(Web document revisions)
§

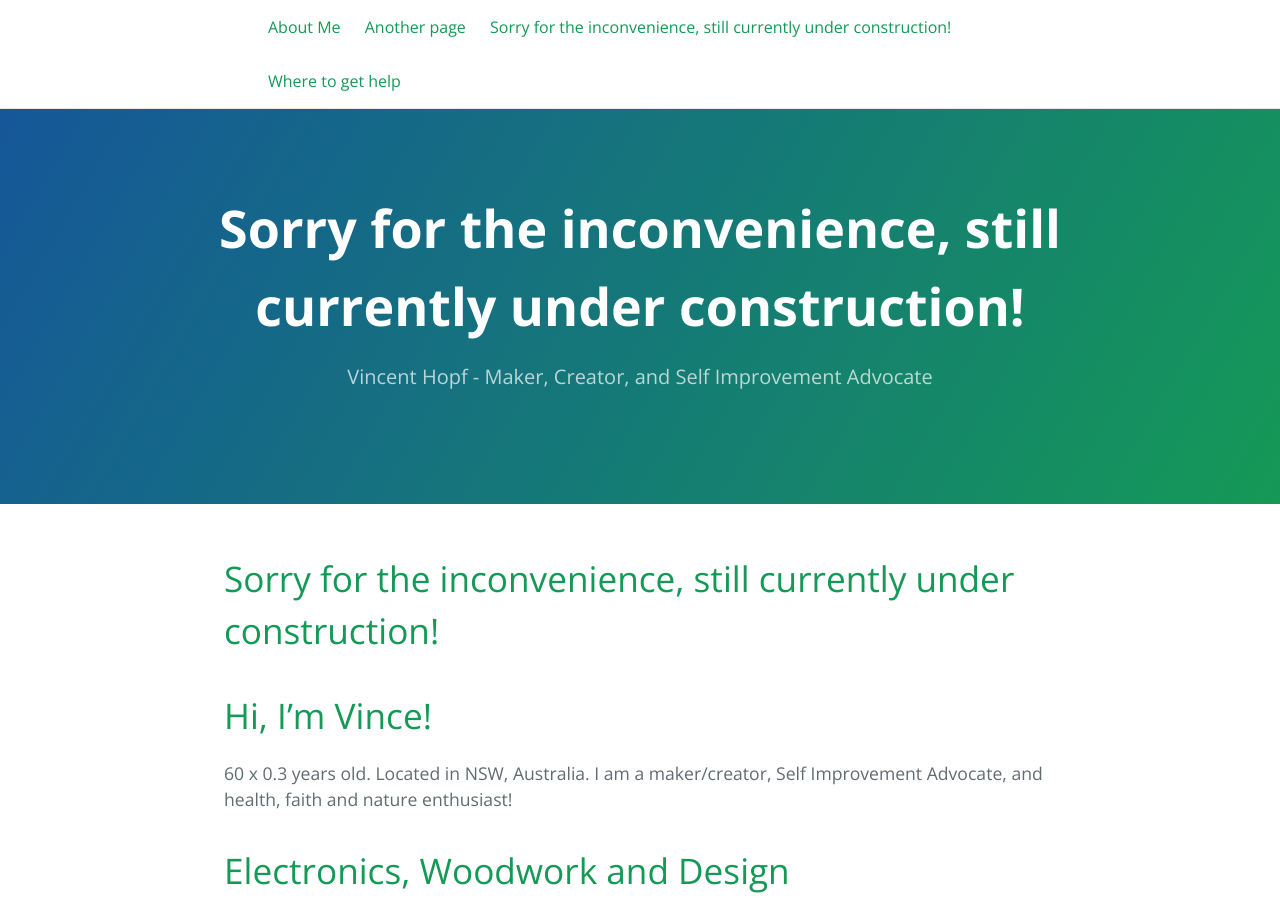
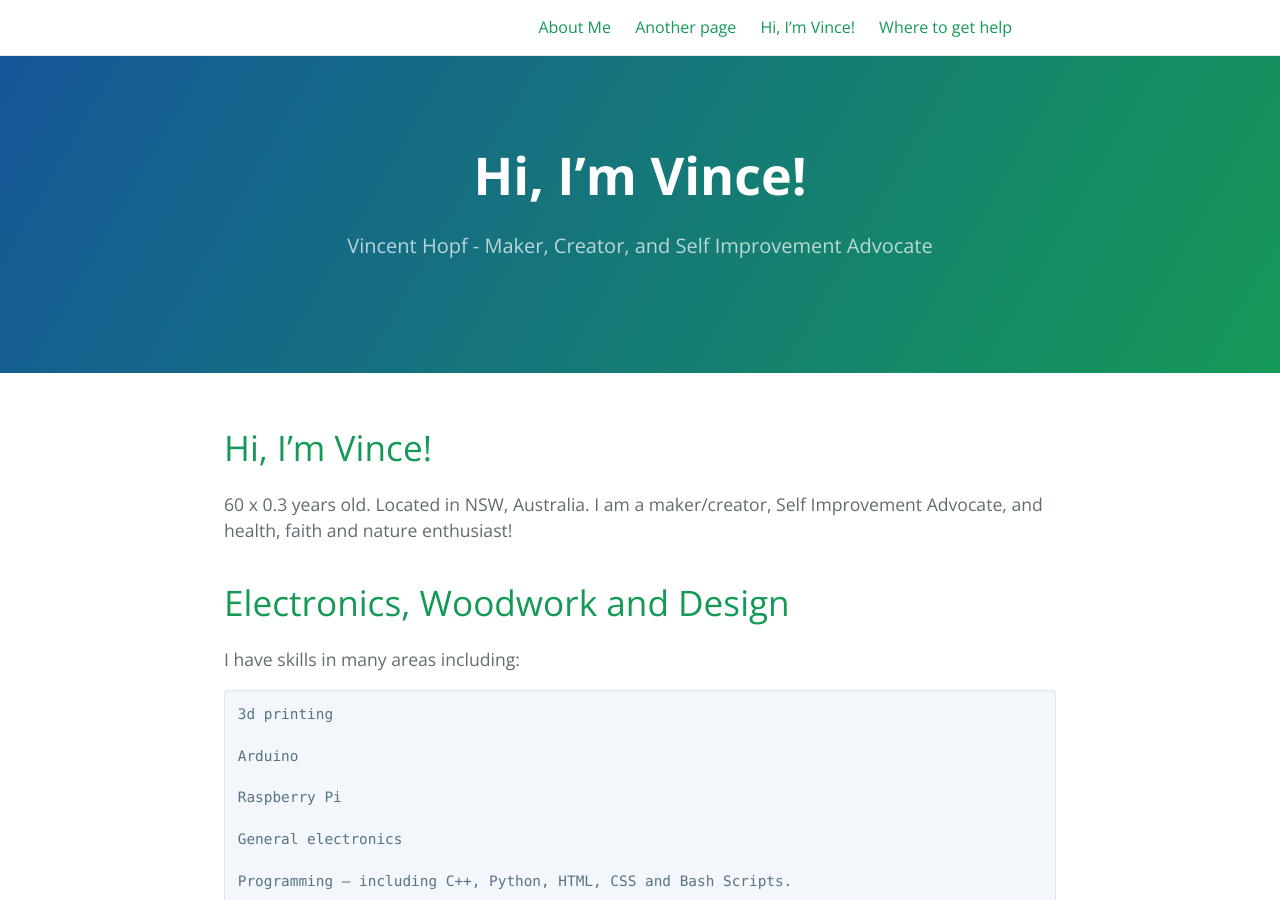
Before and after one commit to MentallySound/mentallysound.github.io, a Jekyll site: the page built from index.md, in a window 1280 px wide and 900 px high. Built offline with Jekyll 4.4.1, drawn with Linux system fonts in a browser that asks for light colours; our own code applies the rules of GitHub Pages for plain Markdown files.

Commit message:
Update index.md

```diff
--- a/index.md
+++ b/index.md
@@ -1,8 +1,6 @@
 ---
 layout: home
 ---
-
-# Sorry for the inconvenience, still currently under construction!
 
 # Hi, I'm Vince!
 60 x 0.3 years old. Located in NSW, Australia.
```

§

** AIM OF THE EXERCISE **
Your copy should be the entries retyped exactly, with no images in it.

** OUTPUT FOR THIS TASK **
Before and after one commit to MentallySound/mentallysound.github.io, a Jekyll site: the page built from index.md, in a window 1280 px wide and 900 px high. Built offline with Jekyll 4.4.1, drawn with Linux system fonts in a browser that asks for light colours; our own code applies the rules of GitHub Pages for plain Markdown files.

Commit message:
Update index.md

```diff
--- a/index.md
+++ b/index.md
@@ -1,8 +1,6 @@
 ---
 layout: home
 ---
-
-# Sorry for the inconvenience, still currently under construction!
 
 # Hi, I'm Vince!
 60 x 0.3 years old. Located in NSW, Australia.
```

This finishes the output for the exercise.